The records below:
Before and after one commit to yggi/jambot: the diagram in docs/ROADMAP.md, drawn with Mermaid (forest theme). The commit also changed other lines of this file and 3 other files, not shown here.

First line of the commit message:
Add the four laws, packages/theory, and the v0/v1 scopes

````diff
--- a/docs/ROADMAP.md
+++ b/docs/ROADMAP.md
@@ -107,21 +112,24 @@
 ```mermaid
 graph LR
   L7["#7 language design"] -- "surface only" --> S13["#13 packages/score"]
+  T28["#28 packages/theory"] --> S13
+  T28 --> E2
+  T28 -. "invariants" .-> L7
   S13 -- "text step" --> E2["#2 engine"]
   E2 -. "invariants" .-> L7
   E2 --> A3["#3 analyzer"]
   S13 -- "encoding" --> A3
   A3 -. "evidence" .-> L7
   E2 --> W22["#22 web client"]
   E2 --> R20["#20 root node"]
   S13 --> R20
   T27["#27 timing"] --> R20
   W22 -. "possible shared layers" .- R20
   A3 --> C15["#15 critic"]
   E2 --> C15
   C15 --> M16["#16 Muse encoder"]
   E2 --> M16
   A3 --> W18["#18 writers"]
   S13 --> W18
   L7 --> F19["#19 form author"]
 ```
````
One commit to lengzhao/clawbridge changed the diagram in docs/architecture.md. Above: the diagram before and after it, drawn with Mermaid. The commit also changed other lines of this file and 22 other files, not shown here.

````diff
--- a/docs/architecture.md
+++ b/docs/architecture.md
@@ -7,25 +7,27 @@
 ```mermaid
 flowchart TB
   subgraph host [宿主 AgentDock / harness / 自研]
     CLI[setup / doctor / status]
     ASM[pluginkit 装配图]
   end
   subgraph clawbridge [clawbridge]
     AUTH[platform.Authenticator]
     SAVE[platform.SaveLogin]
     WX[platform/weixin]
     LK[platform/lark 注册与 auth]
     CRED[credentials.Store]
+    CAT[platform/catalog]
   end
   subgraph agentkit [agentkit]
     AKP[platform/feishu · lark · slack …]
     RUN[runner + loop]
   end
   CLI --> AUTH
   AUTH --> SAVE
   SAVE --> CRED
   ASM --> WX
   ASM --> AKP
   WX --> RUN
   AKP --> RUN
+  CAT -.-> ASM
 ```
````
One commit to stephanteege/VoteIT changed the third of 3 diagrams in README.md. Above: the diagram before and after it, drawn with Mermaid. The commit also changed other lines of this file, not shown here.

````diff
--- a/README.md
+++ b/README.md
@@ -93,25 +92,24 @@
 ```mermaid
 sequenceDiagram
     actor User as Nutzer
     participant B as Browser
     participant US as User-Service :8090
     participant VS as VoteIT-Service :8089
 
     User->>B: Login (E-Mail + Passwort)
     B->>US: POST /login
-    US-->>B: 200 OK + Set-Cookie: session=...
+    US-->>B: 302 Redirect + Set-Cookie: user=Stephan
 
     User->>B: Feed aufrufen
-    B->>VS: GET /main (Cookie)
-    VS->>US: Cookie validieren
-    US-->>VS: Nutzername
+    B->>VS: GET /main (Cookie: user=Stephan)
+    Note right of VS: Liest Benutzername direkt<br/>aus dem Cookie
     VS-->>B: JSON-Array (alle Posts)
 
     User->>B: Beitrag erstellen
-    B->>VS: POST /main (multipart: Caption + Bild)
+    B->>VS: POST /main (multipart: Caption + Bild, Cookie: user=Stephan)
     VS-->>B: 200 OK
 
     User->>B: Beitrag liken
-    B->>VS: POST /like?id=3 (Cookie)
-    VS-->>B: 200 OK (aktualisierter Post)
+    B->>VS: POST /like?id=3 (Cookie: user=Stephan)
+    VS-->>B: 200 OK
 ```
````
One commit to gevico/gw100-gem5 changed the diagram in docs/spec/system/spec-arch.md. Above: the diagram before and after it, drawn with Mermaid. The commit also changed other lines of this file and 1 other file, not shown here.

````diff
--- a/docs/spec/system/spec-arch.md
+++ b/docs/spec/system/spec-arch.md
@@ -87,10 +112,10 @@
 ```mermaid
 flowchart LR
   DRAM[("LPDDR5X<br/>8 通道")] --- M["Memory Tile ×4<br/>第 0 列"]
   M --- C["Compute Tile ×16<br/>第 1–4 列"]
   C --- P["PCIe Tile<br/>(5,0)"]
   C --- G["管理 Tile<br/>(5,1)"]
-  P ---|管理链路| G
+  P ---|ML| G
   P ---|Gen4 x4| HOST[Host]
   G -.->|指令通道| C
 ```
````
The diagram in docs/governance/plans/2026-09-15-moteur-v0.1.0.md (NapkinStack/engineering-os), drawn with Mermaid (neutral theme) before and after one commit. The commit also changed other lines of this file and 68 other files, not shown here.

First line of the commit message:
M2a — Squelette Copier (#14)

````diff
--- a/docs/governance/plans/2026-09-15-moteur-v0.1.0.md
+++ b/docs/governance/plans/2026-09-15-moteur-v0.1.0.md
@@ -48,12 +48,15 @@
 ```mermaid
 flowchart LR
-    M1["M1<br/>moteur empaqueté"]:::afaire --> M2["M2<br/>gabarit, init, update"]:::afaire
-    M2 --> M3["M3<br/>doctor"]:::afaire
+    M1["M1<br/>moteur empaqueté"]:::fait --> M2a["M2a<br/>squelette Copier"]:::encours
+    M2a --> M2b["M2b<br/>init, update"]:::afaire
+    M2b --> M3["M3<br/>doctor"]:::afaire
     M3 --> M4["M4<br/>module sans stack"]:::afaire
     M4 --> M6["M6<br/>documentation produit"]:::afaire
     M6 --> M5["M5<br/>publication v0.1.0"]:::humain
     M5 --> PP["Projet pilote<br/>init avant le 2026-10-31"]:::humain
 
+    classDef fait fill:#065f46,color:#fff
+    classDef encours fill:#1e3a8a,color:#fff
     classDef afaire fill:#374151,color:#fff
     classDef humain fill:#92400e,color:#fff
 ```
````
End of The records.
*Required work*.
Return a copy of each line of the material that holds the word "README".

*Response for this exercise*.
One commit to stephanteege/VoteIT changed the third of 3 diagrams in README.md. Above: the diagram before and after it, drawn with Mermaid. The commit also changed other lines of this file, not shown here.
--- a/README.md
+++ b/README.md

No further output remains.